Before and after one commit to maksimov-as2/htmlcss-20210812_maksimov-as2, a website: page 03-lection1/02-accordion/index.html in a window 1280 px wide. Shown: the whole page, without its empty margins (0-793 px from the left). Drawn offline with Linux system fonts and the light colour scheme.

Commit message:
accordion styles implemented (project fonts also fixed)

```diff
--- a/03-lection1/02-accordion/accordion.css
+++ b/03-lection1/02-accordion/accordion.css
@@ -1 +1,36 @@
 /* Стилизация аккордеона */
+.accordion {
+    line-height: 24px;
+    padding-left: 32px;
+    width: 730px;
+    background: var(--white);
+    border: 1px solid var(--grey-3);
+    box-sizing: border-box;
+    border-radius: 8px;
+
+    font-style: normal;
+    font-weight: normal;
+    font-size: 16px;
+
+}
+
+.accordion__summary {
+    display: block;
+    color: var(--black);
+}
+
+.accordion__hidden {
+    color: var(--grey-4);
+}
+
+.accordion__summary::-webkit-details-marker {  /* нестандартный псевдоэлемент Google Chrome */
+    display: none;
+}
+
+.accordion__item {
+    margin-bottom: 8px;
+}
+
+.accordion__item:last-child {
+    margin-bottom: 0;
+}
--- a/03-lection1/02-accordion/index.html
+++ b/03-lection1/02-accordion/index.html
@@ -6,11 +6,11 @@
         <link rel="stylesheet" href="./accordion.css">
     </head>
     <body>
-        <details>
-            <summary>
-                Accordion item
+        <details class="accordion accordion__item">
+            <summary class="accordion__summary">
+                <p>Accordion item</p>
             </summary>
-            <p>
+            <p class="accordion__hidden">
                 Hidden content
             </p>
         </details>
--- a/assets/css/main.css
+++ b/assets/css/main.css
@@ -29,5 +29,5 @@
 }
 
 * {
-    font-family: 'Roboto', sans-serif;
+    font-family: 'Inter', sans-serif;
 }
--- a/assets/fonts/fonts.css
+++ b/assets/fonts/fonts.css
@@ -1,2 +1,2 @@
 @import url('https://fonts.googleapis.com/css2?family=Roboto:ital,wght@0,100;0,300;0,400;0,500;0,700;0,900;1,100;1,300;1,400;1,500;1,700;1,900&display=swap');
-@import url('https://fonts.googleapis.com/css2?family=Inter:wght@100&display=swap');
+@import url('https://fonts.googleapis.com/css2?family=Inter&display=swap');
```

•••

● **PROBLEM DESCRIPTION**
Could you give the records again, exactly as they appear?

● **SOLUTION FOR THIS EXERCISE**
Before and after one commit to maksimov-as2/htmlcss-20210812_maksimov-as2, a website: page 03-lection1/02-accordion/index.html in a window 1280 px wide. Shown: the whole page, without its empty margins (0-793 px from the left). Drawn offline with Linux system fonts and the light colour scheme.

Commit message:
accordion styles implemented (project fonts also fixed)

```diff
--- a/03-lection1/02-accordion/accordion.css
+++ b/03-lection1/02-accordion/accordion.css
@@ -1 +1,36 @@
 /* Стилизация аккордеона */
+.accordion {
+    line-height: 24px;
+    padding-left: 32px;
+    width: 730px;
+    background: var(--white);
+    border: 1px solid var(--grey-3);
+    box-sizing: border-box;
+    border-radius: 8px;
+
+    font-style: normal;
+    font-weight: normal;
+    font-size: 16px;
+
+}
+
+.accordion__summary {
+    display: block;
+    color: var(--black);
+}
+
+.accordion__hidden {
+    color: var(--grey-4);
+}
+
+.accordion__summary::-webkit-details-marker {  /* нестандартный псевдоэлемент Google Chrome */
+    display: none;
+}
+
+.accordion__item {
+    margin-bottom: 8px;
+}
+
+.accordion__item:last-child {
+    margin-bottom: 0;
+}
--- a/03-lection1/02-accordion/index.html
+++ b/03-lection1/02-accordion/index.html
@@ -6,11 +6,11 @@
         <link rel="stylesheet" href="./accordion.css">
     </head>
     <body>
-        <details>
-            <summary>
-                Accordion item
+        <details class="accordion accordion__item">
+            <summary class="accordion__summary">
+                <p>Accordion item</p>
             </summary>
-            <p>
+            <p class="accordion__hidden">
                 Hidden content
             </p>
         </details>
--- a/assets/css/main.css
+++ b/assets/css/main.css
@@ -29,5 +29,5 @@
 }
 
 * {
-    font-family: 'Roboto', sans-serif;
+    font-family: 'Inter', sans-serif;
 }
--- a/assets/fonts/fonts.css
+++ b/assets/fonts/fonts.css
@@ -1,2 +1,2 @@
 @import url('https://fonts.googleapis.com/css2?family=Roboto:ital,wght@0,100;0,300;0,400;0,500;0,700;0,900;1,100;1,300;1,400;1,500;1,700;1,900&display=swap');
-@import url('https://fonts.googleapis.com/css2?family=Inter:wght@100&display=swap');
+@import url('https://fonts.googleapis.com/css2?family=Inter&display=swap');
```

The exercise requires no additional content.